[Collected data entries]
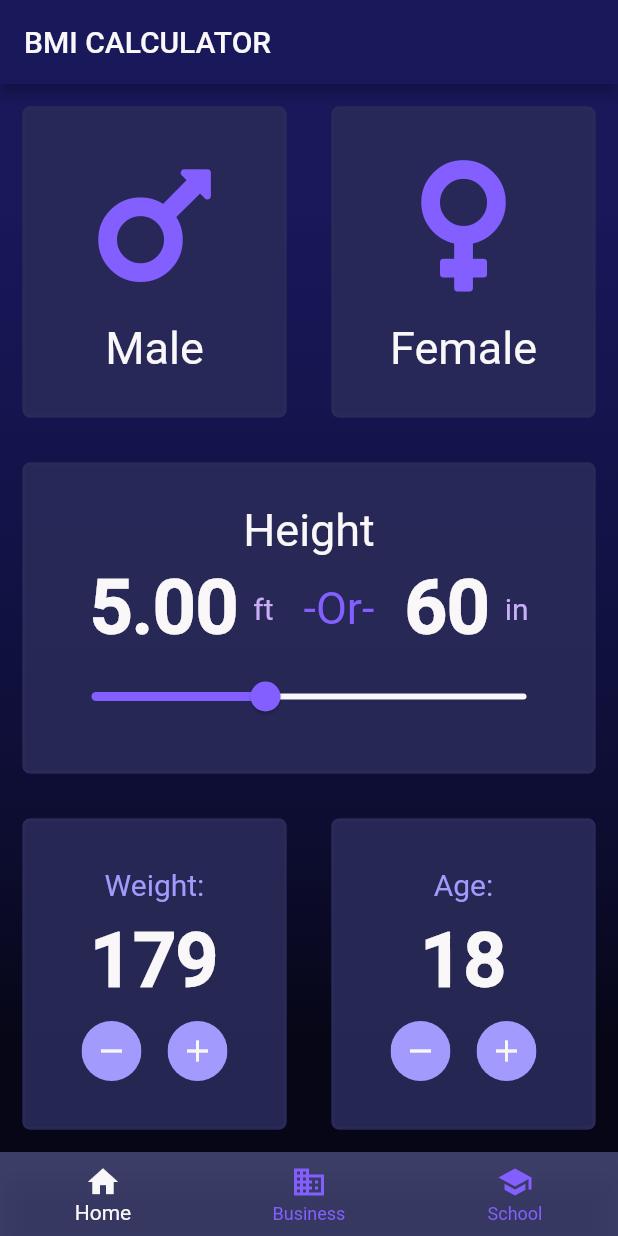
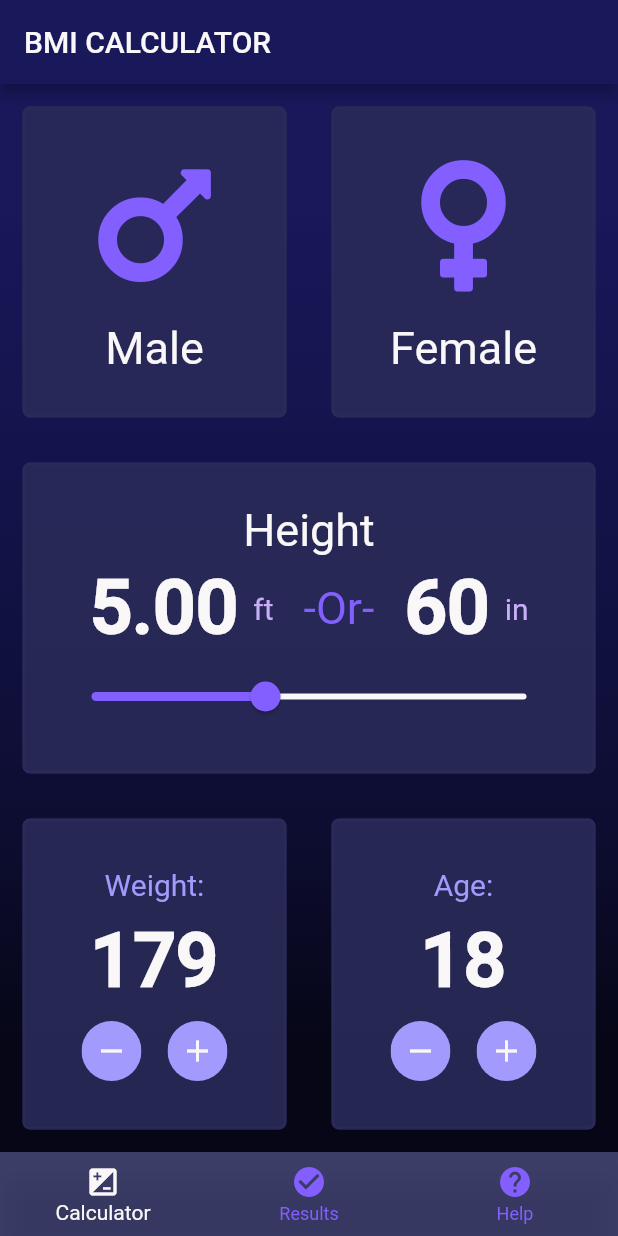
Before and after one commit to cbstodd/bmi_calculator_flutter_app, a Flutter app: the screen it shows after launch, after a tap on the "remove" icon, on a phone screen of 412 x 824 dp. Run offline on Flutter 3.47's test engine with Material 2 defaults, Android fonts, the phone set to English and light mode, and no system bars; our stand-ins replace font_awesome_flutter; project files that could hold a hidden picture were left out.

Commit message:
Updated Menu bar icons

```diff
--- a/lib/input_page.dart
+++ b/lib/input_page.dart
@@ -347,23 +347,23 @@ class _InputPageState extends State<InputPage> {
         unselectedItemColor: kPurple,
         items: const <BottomNavigationBarItem>[
           BottomNavigationBarItem(
-            icon: Icon(Icons.home),
+            icon: Icon(Icons.iso),
             title: Text(
-              'Home',
+              'Calculator',
               style: kRobotoFontFamily14,
             ),
           ),
           BottomNavigationBarItem(
-            icon: Icon(Icons.business),
+            icon: Icon(Icons.check_circle),
             title: Text(
-              'Business',
+              'Results',
               style: kRobotoFontFamily14,
             ),
           ),
           BottomNavigationBarItem(
-            icon: Icon(Icons.school),
+            icon: Icon(Icons.help),
             title: Text(
-              'School',
+              'Help',
               style: kRobotoFontFamily14,
             ),
           ),
```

TASK BRIEF =
What is needed is an exact copy of every entry, with the pictures removed.

REPLY TO THE EXERCISE =
Before and after one commit to cbstodd/bmi_calculator_flutter_app, a Flutter app: the screen it shows after launch, after a tap on the "remove" icon, on a phone screen of 412 x 824 dp. Run offline on Flutter 3.47's test engine with Material 2 defaults, Android fonts, the phone set to English and light mode, and no system bars; our stand-ins replace font_awesome_flutter; project files that could hold a hidden picture were left out.

Commit message:
Updated Menu bar icons

```diff
--- a/lib/input_page.dart
+++ b/lib/input_page.dart
@@ -347,23 +347,23 @@ class _InputPageState extends State<InputPage> {
         unselectedItemColor: kPurple,
         items: const <BottomNavigationBarItem>[
           BottomNavigationBarItem(
-            icon: Icon(Icons.home),
+            icon: Icon(Icons.iso),
             title: Text(
-              'Home',
+              'Calculator',
               style: kRobotoFontFamily14,
             ),
           ),
           BottomNavigationBarItem(
-            icon: Icon(Icons.business),
+            icon: Icon(Icons.check_circle),
             title: Text(
-              'Business',
+              'Results',
               style: kRobotoFontFamily14,
             ),
           ),
           BottomNavigationBarItem(
-            icon: Icon(Icons.school),
+            icon: Icon(Icons.help),
             title: Text(
-              'School',
+              'Help',
               style: kRobotoFontFamily14,
             ),
           ),
```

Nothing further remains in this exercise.